WHAT THIS TASK INVOLVES: Print the entries verbatim, leaving out the images they contain.
RECORD EXTRACTS START
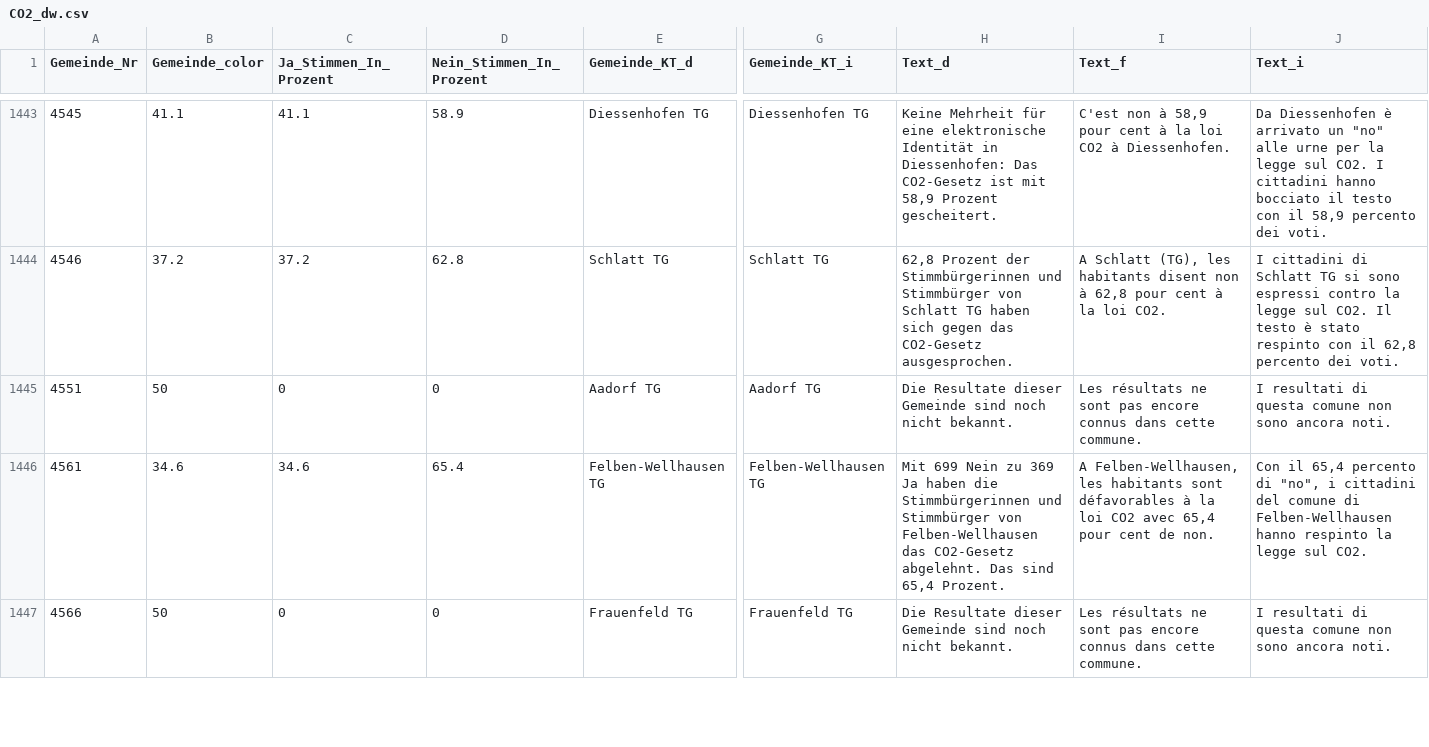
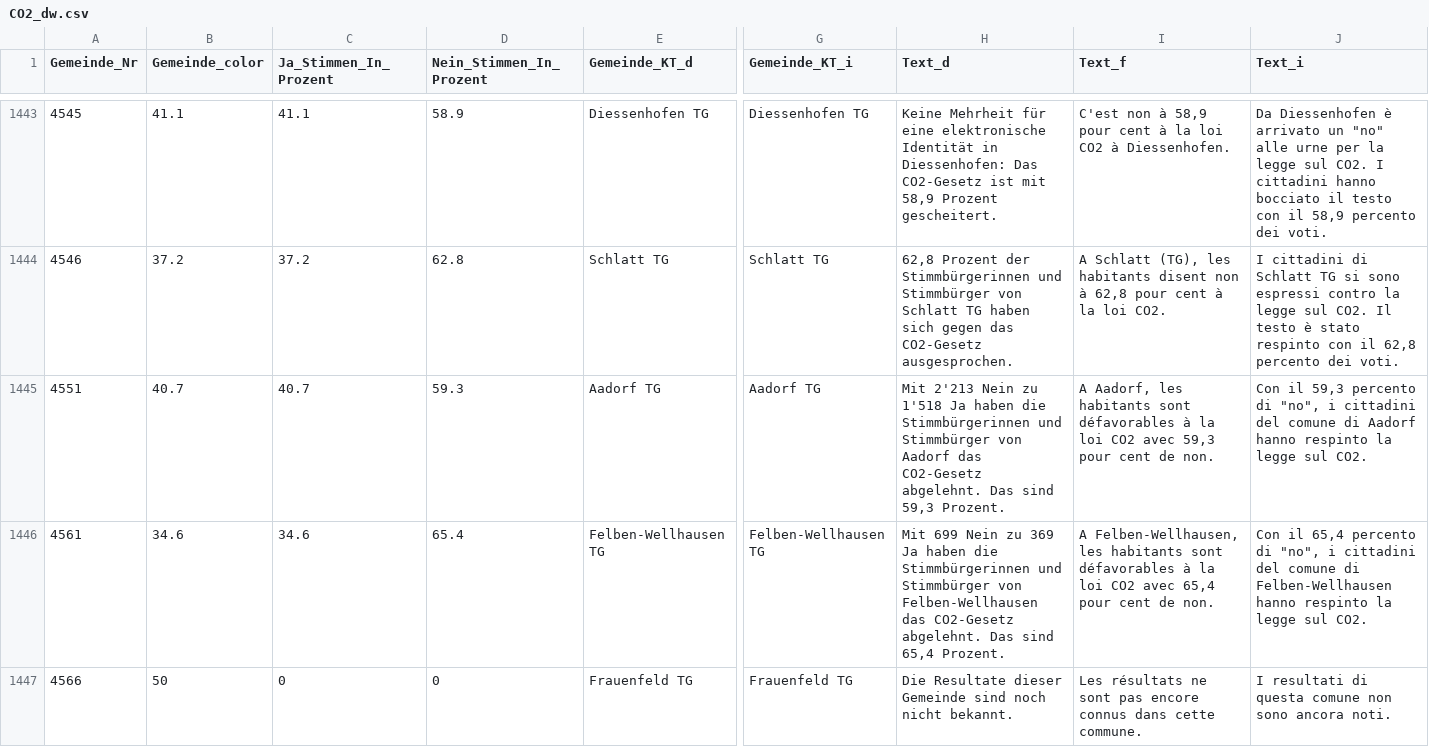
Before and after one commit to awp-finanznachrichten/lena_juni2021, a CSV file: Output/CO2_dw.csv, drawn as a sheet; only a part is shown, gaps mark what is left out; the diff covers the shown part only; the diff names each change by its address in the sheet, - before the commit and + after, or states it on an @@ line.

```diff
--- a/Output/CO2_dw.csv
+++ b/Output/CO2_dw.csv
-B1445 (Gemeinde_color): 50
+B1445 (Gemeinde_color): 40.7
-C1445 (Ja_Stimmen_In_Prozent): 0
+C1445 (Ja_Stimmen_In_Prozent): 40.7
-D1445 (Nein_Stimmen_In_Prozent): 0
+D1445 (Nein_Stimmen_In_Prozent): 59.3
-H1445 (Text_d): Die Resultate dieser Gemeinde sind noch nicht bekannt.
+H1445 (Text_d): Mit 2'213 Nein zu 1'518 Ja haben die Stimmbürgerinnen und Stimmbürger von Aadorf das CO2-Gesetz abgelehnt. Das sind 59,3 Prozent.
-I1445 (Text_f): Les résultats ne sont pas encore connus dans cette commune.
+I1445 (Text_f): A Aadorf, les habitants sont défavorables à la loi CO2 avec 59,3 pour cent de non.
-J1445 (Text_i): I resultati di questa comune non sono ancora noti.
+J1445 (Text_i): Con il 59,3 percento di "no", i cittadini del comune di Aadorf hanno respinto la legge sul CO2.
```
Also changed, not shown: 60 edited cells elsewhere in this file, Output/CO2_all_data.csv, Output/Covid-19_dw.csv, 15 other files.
RECORD EXTRACTS END
RESPONSE TO THIS EXERCISE:
Before and after one commit to awp-finanznachrichten/lena_juni2021, a CSV file: Output/CO2_dw.csv, drawn as a sheet; only a part is shown, gaps mark what is left out; the diff covers the shown part only; the diff names each change by its address in the sheet, - before the commit and + after, or states it on an @@ line.

```diff
--- a/Output/CO2_dw.csv
+++ b/Output/CO2_dw.csv
-B1445 (Gemeinde_color): 50
+B1445 (Gemeinde_color): 40.7
-C1445 (Ja_Stimmen_In_Prozent): 0
+C1445 (Ja_Stimmen_In_Prozent): 40.7
-D1445 (Nein_Stimmen_In_Prozent): 0
+D1445 (Nein_Stimmen_In_Prozent): 59.3
-H1445 (Text_d): Die Resultate dieser Gemeinde sind noch nicht bekannt.
+H1445 (Text_d): Mit 2'213 Nein zu 1'518 Ja haben die Stimmbürgerinnen und Stimmbürger von Aadorf das CO2-Gesetz abgelehnt. Das sind 59,3 Prozent.
-I1445 (Text_f): Les résultats ne sont pas encore connus dans cette commune.
+I1445 (Text_f): A Aadorf, les habitants sont défavorables à la loi CO2 avec 59,3 pour cent de non.
-J1445 (Text_i): I resultati di questa comune non sono ancora noti.
+J1445 (Text_i): Con il 59,3 percento di "no", i cittadini del comune di Aadorf hanno respinto la legge sul CO2.
```
Also changed, not shown: 60 edited cells elsewhere in this file, Output/CO2_all_data.csv, Output/Covid-19_dw.csv, 15 other files.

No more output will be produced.